16 lb., 17 lb., 18lb., 18 lb. Progressive, 20lb. RECOIL SPRINGS
BHSpringSolutions Use Recommendations:
16 lb – 9mm / .38Super Standard Pressure Ammo & light .45ACP Reloads
17 lb. – 9mm and .38Super +P Ammunition
18 lb. – .45ACP Standard Pressure Ammunition
18 lb. Progressive – .45ACP Standard Pressure Ammunition
20 lb. – .45ACP +P Ammunition
The .45ACP cartridge was originally invented to achieve optimal ballistics from a 5″ barrel 1911. Shortening the barrel for the same size ammunition always presents certain challenges – primarily, controlling the same amount of energy and recoil with less Recoil Spring, since the Recoil Spring must become dimensionally shorter when the barrel is shortened.
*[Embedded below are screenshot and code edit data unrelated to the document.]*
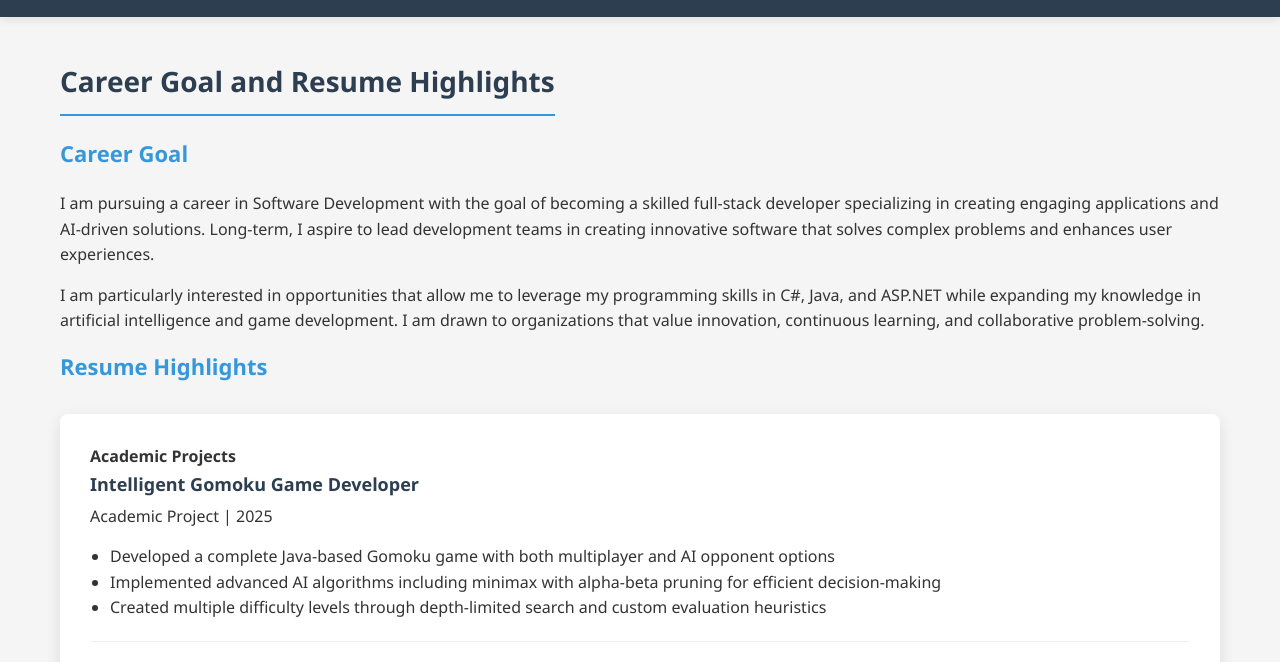
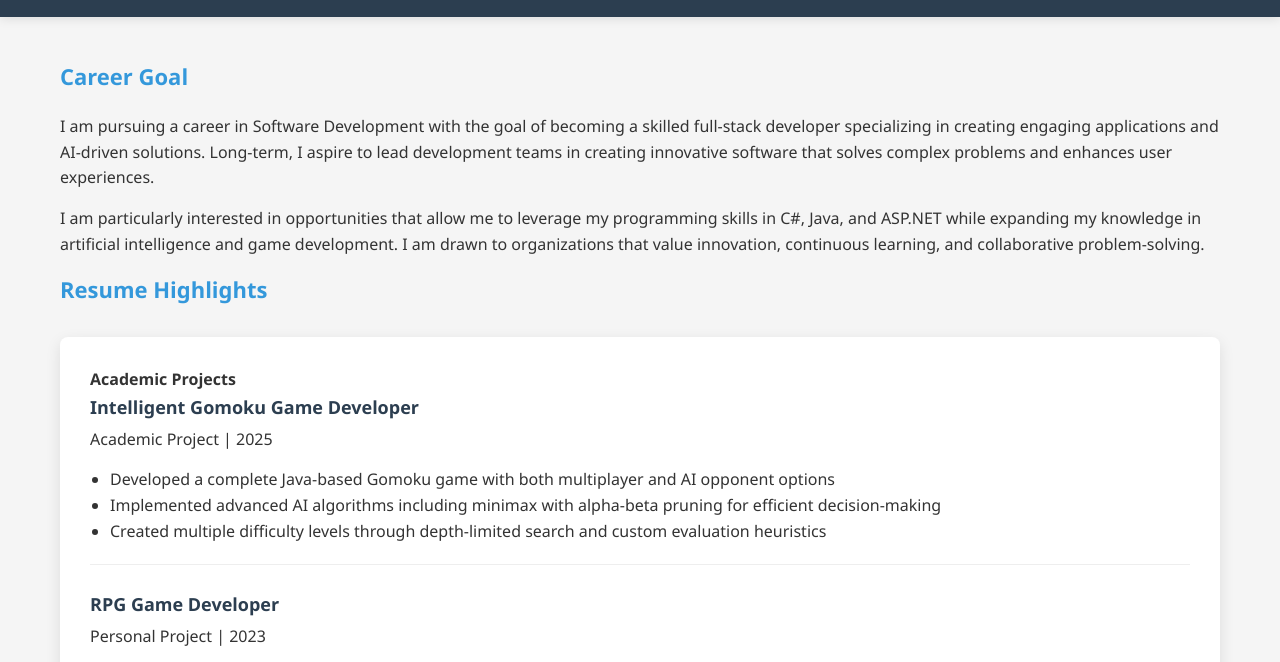
Before and after one commit to Nash664/Portfolio, a plain HTML site: page career.html in a window 1280 px wide. Shown: the part 61-723 px from the top of the page. Drawn offline with Linux system fonts and the light colour scheme.

Commit message:
Update career.html

```diff
--- a/career.html
+++ b/career.html
@@ -25,7 +25,6 @@
 
     <section id="career">
         <div class="container">
-            <h2>Career Goal and Resume Highlights</h2>
 
             <h3>Career Goal</h3>
             <p>I am pursuing a career in Software Development with the goal of becoming a skilled full-stack developer specializing in creating engaging applications and AI-driven solutions. Long-term, I aspire to lead development teams in creating innovative software that solves complex problems and enhances user experiences.</p>
```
Shorter life of the Recoil Spring is a predictable by-product of this compromise. Users of the 1911 Commander .45ACP / 4.25″ Barrel should embrace replacing the Recoil Spring at intervals not exceeding 3 years or 3,000 rounds fired.
- All 1911s are not created equal. Nobody seems to know how many firearms manufacturers have built a 1911 semi-auto pistol. And even though springs may be interchangeable between most of them, not all 1911s function best with the same recoil and main spring combinations.
- The design of the 1911 is so excellent, and so robust, that many 1911s continue to function, even after all the springs have become weak. This is both a blessing and a curse – because although the 1911 may seem to function fine with unhealthy springs – accuracy will suffer and rearward slide velocity will become excessive, causing premature wear of parts. In addition to causing your 1911 to wear out faster, weakened springs make great “riding partners” for a host of potential 1911 malfunctions, including: Encountering ammunition with “hard primers” (failures-to-fire) goes hand in hand with an unhealthy main spring that no longer causes the hammer to strike the firing pin with sufficient force. Experiences of failures-to-feed go hand in hand with a weakened recoil spring that no longer returns the slide to battery with sufficient authority.
- Variations in .45ACP ammunition, exist today, that did not exist in 1911. The varieties of bullet weights and pressures in ammunition today constitute a moving target.
- All coil springs in the 1911 are compressed, when installed. They are expending energy (wearing themselves out) just by being installed in a 1911.
- BUYERS ACKNOWLEDGEMENT
You accept that it is solely your responsibility to assure that any firearm you may own, possess, handle or work on, is completely unloaded and handled in a safe and responsible manner at all times and that you hold harmless BHSpringSolutions LLC, its employees and officers, from any and all liability resulting from use of firearms.
You acknowledge that it is your responsibility to assure that your firearm(s) are functioning in a safe and reliable manner and that if not, whether you have installed a BHSpringSolutions LLC product or not, you will take any and all measures, including repairs by a qualified Gunsmith, required to correct such issues before loading and using your firearms.